***** DATA TO EXAMINE
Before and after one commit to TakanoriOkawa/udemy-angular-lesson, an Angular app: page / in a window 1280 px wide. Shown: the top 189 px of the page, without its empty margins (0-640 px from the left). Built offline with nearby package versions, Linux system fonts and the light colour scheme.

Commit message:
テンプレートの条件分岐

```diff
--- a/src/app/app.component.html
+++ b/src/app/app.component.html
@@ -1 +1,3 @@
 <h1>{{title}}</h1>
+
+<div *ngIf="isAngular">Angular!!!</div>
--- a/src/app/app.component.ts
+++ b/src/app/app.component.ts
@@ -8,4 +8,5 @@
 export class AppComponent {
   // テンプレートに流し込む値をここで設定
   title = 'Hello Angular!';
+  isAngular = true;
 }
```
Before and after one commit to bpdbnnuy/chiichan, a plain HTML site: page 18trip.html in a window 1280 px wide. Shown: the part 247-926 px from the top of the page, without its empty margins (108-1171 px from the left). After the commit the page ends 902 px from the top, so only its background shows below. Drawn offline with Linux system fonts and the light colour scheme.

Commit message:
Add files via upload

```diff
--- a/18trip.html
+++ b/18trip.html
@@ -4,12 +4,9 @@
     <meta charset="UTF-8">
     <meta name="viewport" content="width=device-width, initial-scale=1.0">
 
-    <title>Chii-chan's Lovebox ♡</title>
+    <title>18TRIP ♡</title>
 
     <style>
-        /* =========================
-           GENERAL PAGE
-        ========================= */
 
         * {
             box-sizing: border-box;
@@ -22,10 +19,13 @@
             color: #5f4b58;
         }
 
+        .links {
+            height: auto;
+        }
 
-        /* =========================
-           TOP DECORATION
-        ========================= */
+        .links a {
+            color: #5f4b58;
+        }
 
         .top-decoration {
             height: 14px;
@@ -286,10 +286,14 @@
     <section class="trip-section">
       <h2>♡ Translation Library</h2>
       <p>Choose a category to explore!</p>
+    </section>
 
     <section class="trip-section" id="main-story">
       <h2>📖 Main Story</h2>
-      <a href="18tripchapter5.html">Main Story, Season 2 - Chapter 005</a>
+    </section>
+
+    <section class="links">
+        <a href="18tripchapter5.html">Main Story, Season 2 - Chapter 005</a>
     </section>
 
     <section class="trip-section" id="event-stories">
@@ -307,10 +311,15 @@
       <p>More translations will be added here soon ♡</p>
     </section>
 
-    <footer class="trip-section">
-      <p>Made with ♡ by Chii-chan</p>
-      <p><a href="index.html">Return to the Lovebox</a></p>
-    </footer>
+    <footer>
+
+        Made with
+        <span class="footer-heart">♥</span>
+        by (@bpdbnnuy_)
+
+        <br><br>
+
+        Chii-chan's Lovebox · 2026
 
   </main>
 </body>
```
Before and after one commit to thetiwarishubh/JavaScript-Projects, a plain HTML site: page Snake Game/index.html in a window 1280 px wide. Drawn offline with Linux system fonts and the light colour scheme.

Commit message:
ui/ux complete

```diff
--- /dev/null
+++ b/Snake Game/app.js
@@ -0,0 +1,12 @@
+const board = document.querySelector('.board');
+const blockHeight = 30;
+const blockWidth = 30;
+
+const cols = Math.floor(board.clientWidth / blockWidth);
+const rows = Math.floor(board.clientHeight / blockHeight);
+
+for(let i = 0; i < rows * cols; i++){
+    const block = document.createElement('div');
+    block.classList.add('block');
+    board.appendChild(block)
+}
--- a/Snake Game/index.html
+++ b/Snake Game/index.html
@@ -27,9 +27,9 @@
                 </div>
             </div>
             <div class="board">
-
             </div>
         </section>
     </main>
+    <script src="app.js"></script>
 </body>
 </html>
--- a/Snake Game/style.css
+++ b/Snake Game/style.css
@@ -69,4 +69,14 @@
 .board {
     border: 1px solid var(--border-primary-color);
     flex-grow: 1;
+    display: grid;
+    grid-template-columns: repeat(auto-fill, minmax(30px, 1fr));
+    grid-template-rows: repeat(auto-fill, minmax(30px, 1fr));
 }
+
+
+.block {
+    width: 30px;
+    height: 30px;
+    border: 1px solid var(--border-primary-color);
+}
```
**********
## TASK BRIEF
Write all the records out again. Nothing may differ from the original.

## REPLY
Before and after one commit to TakanoriOkawa/udemy-angular-lesson, an Angular app: page / in a window 1280 px wide. Shown: the top 189 px of the page, without its empty margins (0-640 px from the left). Built offline with nearby package versions, Linux system fonts and the light colour scheme.

Commit message:
テンプレートの条件分岐

```diff
--- a/src/app/app.component.html
+++ b/src/app/app.component.html
@@ -1 +1,3 @@
 <h1>{{title}}</h1>
+
+<div *ngIf="isAngular">Angular!!!</div>
--- a/src/app/app.component.ts
+++ b/src/app/app.component.ts
@@ -8,4 +8,5 @@
 export class AppComponent {
   // テンプレートに流し込む値をここで設定
   title = 'Hello Angular!';
+  isAngular = true;
 }
```
Before and after one commit to bpdbnnuy/chiichan, a plain HTML site: page 18trip.html in a window 1280 px wide. Shown: the part 247-926 px from the top of the page, without its empty margins (108-1171 px from the left). After the commit the page ends 902 px from the top, so only its background shows below. Drawn offline with Linux system fonts and the light colour scheme.

Commit message:
Add files via upload

```diff
--- a/18trip.html
+++ b/18trip.html
@@ -4,12 +4,9 @@
     <meta charset="UTF-8">
     <meta name="viewport" content="width=device-width, initial-scale=1.0">
 
-    <title>Chii-chan's Lovebox ♡</title>
+    <title>18TRIP ♡</title>
 
     <style>
-        /* =========================
-           GENERAL PAGE
-        ========================= */
 
         * {
             box-sizing: border-box;
@@ -22,10 +19,13 @@
             color: #5f4b58;
         }
 
+        .links {
+            height: auto;
+        }
 
-        /* =========================
-           TOP DECORATION
-        ========================= */
+        .links a {
+            color: #5f4b58;
+        }
 
         .top-decoration {
             height: 14px;
@@ -286,10 +286,14 @@
     <section class="trip-section">
       <h2>♡ Translation Library</h2>
       <p>Choose a category to explore!</p>
+    </section>
 
     <section class="trip-section" id="main-story">
       <h2>📖 Main Story</h2>
-      <a href="18tripchapter5.html">Main Story, Season 2 - Chapter 005</a>
+    </section>
+
+    <section class="links">
+        <a href="18tripchapter5.html">Main Story, Season 2 - Chapter 005</a>
     </section>
 
     <section class="trip-section" id="event-stories">
@@ -307,10 +311,15 @@
       <p>More translations will be added here soon ♡</p>
     </section>
 
-    <footer class="trip-section">
-      <p>Made with ♡ by Chii-chan</p>
-      <p><a href="index.html">Return to the Lovebox</a></p>
-    </footer>
+    <footer>
+
+        Made with
+        <span class="footer-heart">♥</span>
+        by (@bpdbnnuy_)
+
+        <br><br>
+
+        Chii-chan's Lovebox · 2026
 
   </main>
 </body>
```
Before and after one commit to thetiwarishubh/JavaScript-Projects, a plain HTML site: page Snake Game/index.html in a window 1280 px wide. Drawn offline with Linux system fonts and the light colour scheme.

Commit message:
ui/ux complete

```diff
--- /dev/null
+++ b/Snake Game/app.js
@@ -0,0 +1,12 @@
+const board = document.querySelector('.board');
+const blockHeight = 30;
+const blockWidth = 30;
+
+const cols = Math.floor(board.clientWidth / blockWidth);
+const rows = Math.floor(board.clientHeight / blockHeight);
+
+for(let i = 0; i < rows * cols; i++){
+    const block = document.createElement('div');
+    block.classList.add('block');
+    board.appendChild(block)
+}
--- a/Snake Game/index.html
+++ b/Snake Game/index.html
@@ -27,9 +27,9 @@
                 </div>
             </div>
             <div class="board">
-
             </div>
         </section>
     </main>
+    <script src="app.js"></script>
 </body>
 </html>
--- a/Snake Game/style.css
+++ b/Snake Game/style.css
@@ -69,4 +69,14 @@
 .board {
     border: 1px solid var(--border-primary-color);
     flex-grow: 1;
+    display: grid;
+    grid-template-columns: repeat(auto-fill, minmax(30px, 1fr));
+    grid-template-rows: repeat(auto-fill, minmax(30px, 1fr));
 }
+
+
+.block {
+    width: 30px;
+    height: 30px;
+    border: 1px solid var(--border-primary-color);
+}
```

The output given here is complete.